Thus, under Appellant's own test of whether Lorain Cable TV properly should have been considered one of the mass media communications in October, 1966, i.e., the test of capacity for editorial selectivity, it appears that Lorain Cable could pass that test. And, as also observed, the FCC Policy Statement the year previous had given notice in general terms that diversity of control of all mass media of communication was to be considered in comparative licensing hearings.
In addition, the case law prior to the hearing in this case provided some notice that CATV would be considered a medium of mass communications. In Rust Craft Broadcasting Co., 36 F.C.C. 1556, 1566 (1964), a TV license transfer proceeding, the Commission permitted the transfer of a TV license to a CATV owner, because in the circumstances of that case, it found "no substantial concentration of control of the media of mass communications as to require denial of the assignment application." The implication is clear, however, that CATV was nevertheless considered to be a medium of mass communications. And the Commission's finding of "no substantial concentration" in that case was reversed by this court in Citizens TV Protest Committee v. FCC, 121 U.S.App.D.C. 50, 348 F.2d 56 (1965). In Trend Radio Inc., 4 F.C.C.2d 974 (1966), released five days prior to the designation of hearing in the instant case, the Review Board denied a petition to enlarge the issues in a comparative TV proceeding to determine whether cross ownership of a CATV system by one of the applicants for the TV Broadcast license was contrary to the public interest. However, the Board further stated, "Clearly * * * such joint ownership is a matter for consideration under the comparative issue." Id. at 977 (emphasis added). See also Clarksburg Publishing Co. v. F.C.C., 96 U.S.App. D.C. 211, 225 F.2d 511 (1955); Prairie State Broadcasting Co., Inc., 1 R.R.2d 100 (1964).
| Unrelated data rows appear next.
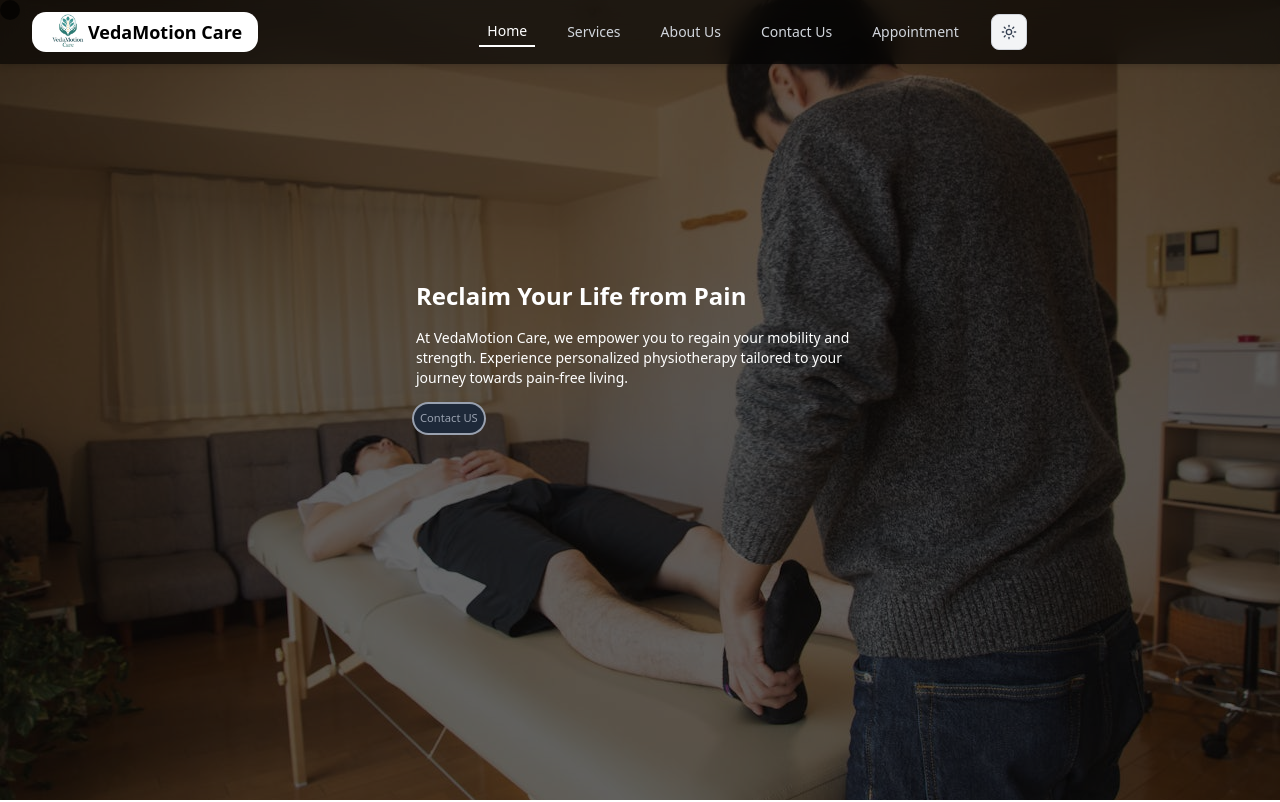
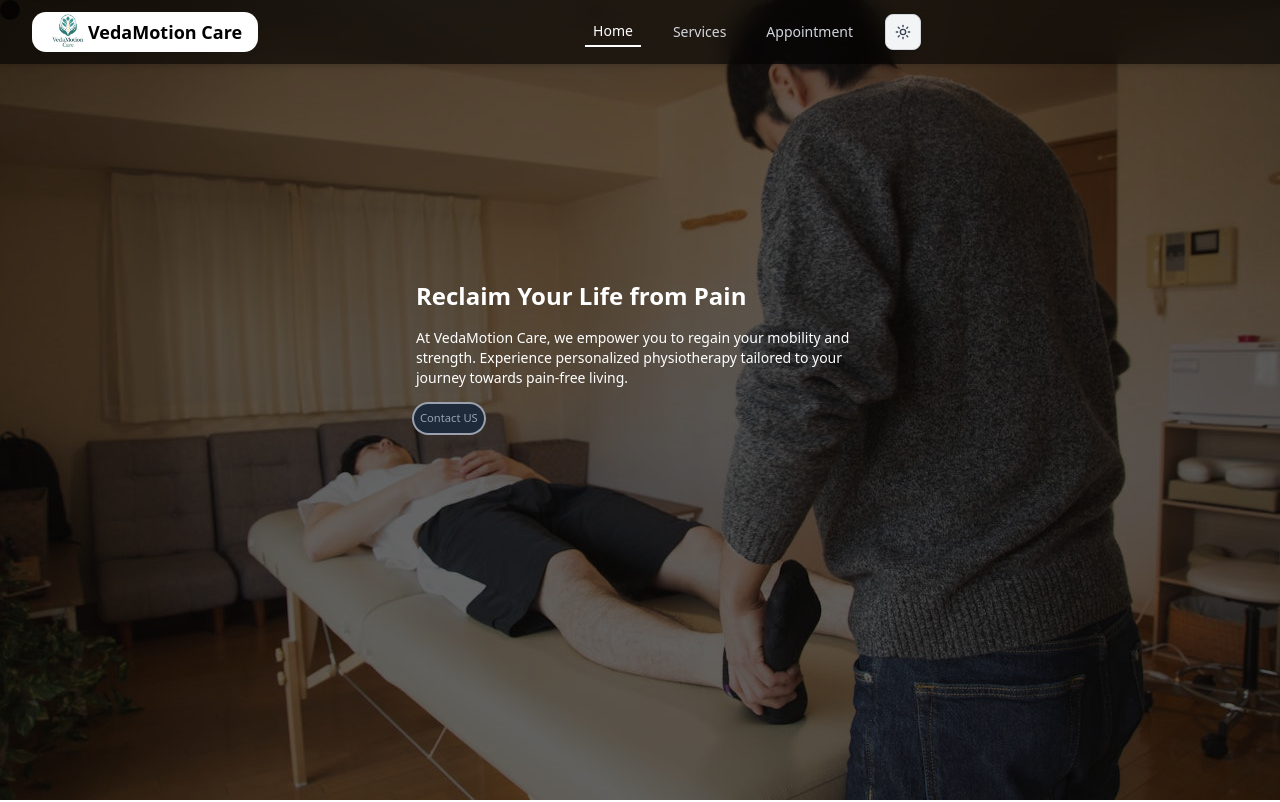
Before and after one commit to ChandanKumarWeb/LocoMotor-Care, a Next.js app: page / in a window 1280 px wide. Shown: the top 802 px of the page. Built offline with nearby package versions, Linux system fonts and the light colour scheme.

Commit message:
removed navigation because some page work is in process

```diff
--- a/src/app/Components/Navbar.tsx
+++ b/src/app/Components/Navbar.tsx
@@ -20,8 +20,8 @@ import AppointmentForm from "@/app/Components/AppointmentForm";
 const navigation = [
   { name: "Home", href: "/" },
   { name: "Services", href: "/services" },
-  { name: "About Us", href: "/about" },
-   { name: "Contact Us", href: "/contact" },
+  // { name: "About Us", href: "/about" },
+  //  { name: "Contact Us", href: "/contact" },
    // "contact" add this to open about us
    // "about" add this to open about us
   // { name: "About Us", href: "/services" },
```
We therefore conclude that the appellant Allied had received adequate notice prior to the October 1966 hearing that CATV interests, specifically the one-third interest of the Koury brothers in Lorain Cable, would be considered on the diversity issue in the comparative AM radio licensing proceedings, and that appellant Allied was not denied any due process by the hearing examiner, the Review Board, and the Commission consideration of these CATV holdings in regard to this issue.
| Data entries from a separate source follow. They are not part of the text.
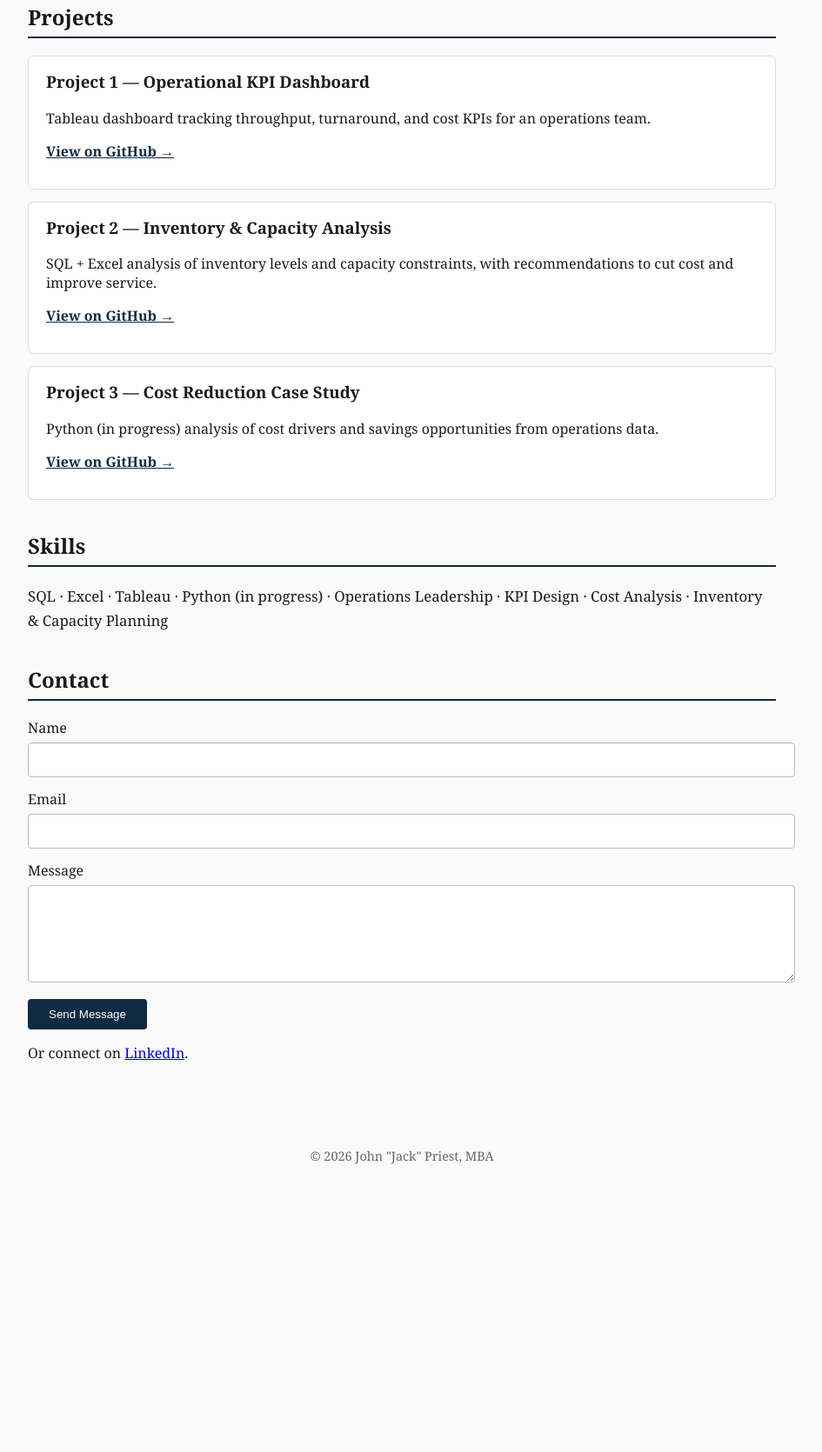
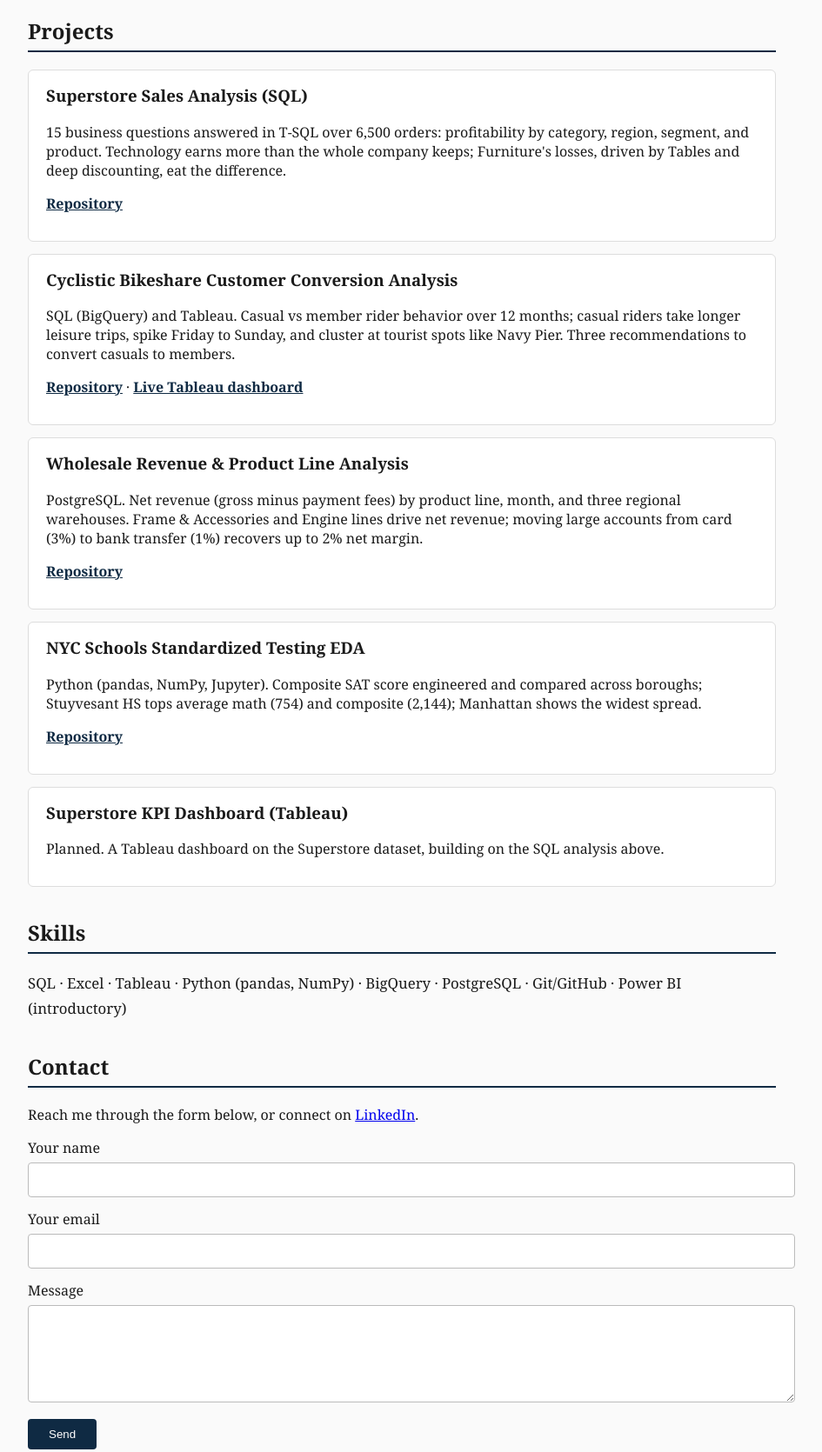
Before and after one commit to jpriest404/jpriest404.github.io, a plain HTML site: page index.html in a window 1280 px wide. Shown: the part 752-2422 px from the top of the page at 87% size, without its empty margins (178-1123 px from the left). Before the commit the page ends 2126 px from the top, so only its background shows below. Drawn offline with Linux system fonts and the light colour scheme.

Commit message:
Restore full portfolio page content

```diff
--- a/index.html
+++ b/index.html
@@ -7,6 +7,7 @@
 <style>
   body { font-family: Georgia, 'Times New Roman', serif; margin: 0; color: #1a1a1a; background: #fafafa; }
   header { background: #0f2a43; color: #fff; padding: 48px 20px; text-align: center; }
+  header img.photo { width: 160px; height: 160px; border-radius: 50%; object-fit: cover; margin-bottom: 16px; }
   header h1 { margin: 0 0 8px; font-size: 2.2em; }
   header p.roles { margin: 0 0 16px; font-size: 1.05em; color: #cfe0ee; }
   header a { color: #ffd166; margin: 0 10px; text-decoration: none; }
@@ -24,7 +25,7 @@
 </head>
 <body>
 <header>
-  <img src="profile.png" alt="John Jack Priest" style="width:160px;height:160px;object-fit:cover;border-radius:50%;">
+  <img class="photo" src="profile.png" alt="John Priest">
   <h1>John "Jack" Priest, MBA</h1>
   <p class="roles">Operations Leader (MBA) | Business &amp; Operations Analyst | SQL · Excel · Tableau · Python</p>
   <p>
@@ -39,38 +40,51 @@
   <p>My edge is the combination: I have been the manager waiting on the report, so I build analysis that answers the business question first. What changed, why, and what to do about it.</p>
 
   <h2>Projects</h2>
+
   <div class="card">
-    <h3>Project 1 — Operational KPI Dashboard</h3>
-    <p>Tableau dashboard tracking throughput, turnaround, and cost KPIs for an operations team.</p>
-    <p><a href="https://github.com/jpriest404">View on GitHub →</a></p>
+    <h3>Superstore Sales Analysis (SQL)</h3>
+    <p>15 business questions answered in T-SQL over 6,500 orders: profitability by category, region, segment, and product. Technology earns more than the whole company keeps; Furniture's losses, driven by Tables and deep discounting, eat the difference.</p>
+    <p><a href="https://github.com/jpriest404/superstore-sales-analysis-sql">Repository</a></p>
   </div>
+
   <div class="card">
-    <h3>Project 2 — Inventory &amp; Capacity Analysis</h3>
-    <p>SQL + Excel analysis of inventory levels and capacity constraints, with recommendations to cut cost and improve service.</p>
-    <p><a href="https://github.com/jpriest404">View on GitHub →</a></p>
+    <h3>Cyclistic Bikeshare Customer Conversion Analysis</h3>
+    <p>SQL (BigQuery) and Tableau. Casual vs member rider behavior over 12 months; casual riders take longer leisure trips, spike Friday to Sunday, and cluster at tourist spots like Navy Pier. Three recommendations to convert casuals to members.</p>
+    <p><a href="https://github.com/jpriest404/cyclistic_bikeshare_analysis">Repository</a> · <a href="https://public.tableau.com/app/profile/john.priest6272/viz/cyclisticdataanalysischarts/CyclisticBike-ShareMembervs_CasualUsageTrends">Live Tableau dashboard</a></p>
   </div>
+
   <div class="card">
-    <h3>Project 3 — Cost Reduction Case Study</h3>
-    <p>Python (in progress) analysis of cost drivers and savings opportunities from operations data.</p>
-    <p><a href="https://github.com/jpriest404">View on GitHub →</a></p>
+    <h3>Wholesale Revenue &amp; Product Line Analysis</h3>
+    <p>PostgreSQL. Net revenue (gross minus payment fees) by product line, month, and three regional warehouses. Frame &amp; Accessories and Engine lines drive net revenue; moving large accounts from card (3%) to bank transfer (1%) recovers up to 2% net margin.</p>
+    <p><a href="https://github.com/jpriest404/wholesale-revenue-sql-analysis">Repository</a></p>
+  </div>
+
+  <div class="card">
+    <h3>NYC Schools Standardized Testing EDA</h3>
+    <p>Python (pandas, NumPy, Jupyter). Composite SAT score engineered and compared across boroughs; Stuyvesant HS tops average math (754) and composite (2,144); Manhattan shows the widest spread.</p>
+    <p><a href="https://github.com/jpriest404/nyc-schools-python-eda">Repository</a></p>
+  </div>
+
+  <div class="card">
+    <h3>Superstore KPI Dashboard (Tableau)</h3>
+    <p>Planned. A Tableau dashboard on the Superstore dataset, building on the SQL analysis above.</p>
   </div>
 
   <h2>Skills</h2>
-  <p class="skills">SQL · Excel · Tableau · Python (in progress) · Operations Leadership · KPI Design · Cost Analysis · Inventory &amp; Capacity Planning</p>
+  <p class="skills">SQL · Excel · Tableau · Python (pandas, NumPy) · BigQuery · PostgreSQL · Git/GitHub · Power BI (introductory)</p>
 
   <h2>Contact</h2>
+  <p>Reach me through the form below, or connect on <a href="https://www.linkedin.com/in/john-%E2%80%9Cjack%E2%80%9D-p-1a485533">LinkedIn</a>.</p>
   <form action="https://formsubmit.co/766d35037ef91923f503f4971f288854" method="POST">
-    <input type="hidden" name="_subject" value="New message from portfolio site">
-    <input type="hidden" name="_captcha" value="false">
-    <label>Name<br><input type="text" name="name" required></label>
-    <label>Email<br><input type="email" name="email" required></label>
-    <label>Message<br><textarea name="message" rows="5" required></textarea></label>
-    <button type="submit">Send Message</button>
+    <label>Your name</label>
+    <input type="text" name="name" required>
+    <label>Your email</label>
+    <input type="email" name="email" required>
+    <label>Message</label>
+    <textarea name="message" rows="5" required></textarea>
+    <button type="submit">Send</button>
   </form>
-  <p>Or connect on <a href="https://www.linkedin.com/in/john-%E2%80%9Cjack%E2%80%9D-p-1a485533">LinkedIn</a>.</p>
 </main>
-<footer>
-  <p>© 2026 John "Jack" Priest, MBA</p>
-</footer>
+<footer>© 2026 John Priest</footer>
 </body>
 </html>
```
In addition to the FCC policy of encouraging diversification of control of mass media of communication, there are other public policy issues which might properly be weighed in a comparative hearing such as this one. For example, some conflict of interest might arise between program selection for the AM radio station and for the CATV channels. Likewise, there might be a discriminatory selectivity in advertising, if common ownership interests were represented in both the AM radio and the CATV stations. Additionally, it is clear that a CATV system has the capacity for carrying aural signals, originating from either AM or FM stations, which could be directly competitive with the AM license sought here.
In summary, while appellant contends that it "initially had no reason to know that the CATV ties were of decisional significance," we believe that appellant Allied knew or should have known that the CATV ties of its dominant stockholders would be evaluated under the FCC criteria of diversification of control of mass media of communication, and that appellant Allied simply failed to predict the weight or the decisional importance which these CATV ties were to have in this admittedly close comparative application hearing.
The Order of the Federal Communications Commission is therefore affirmed.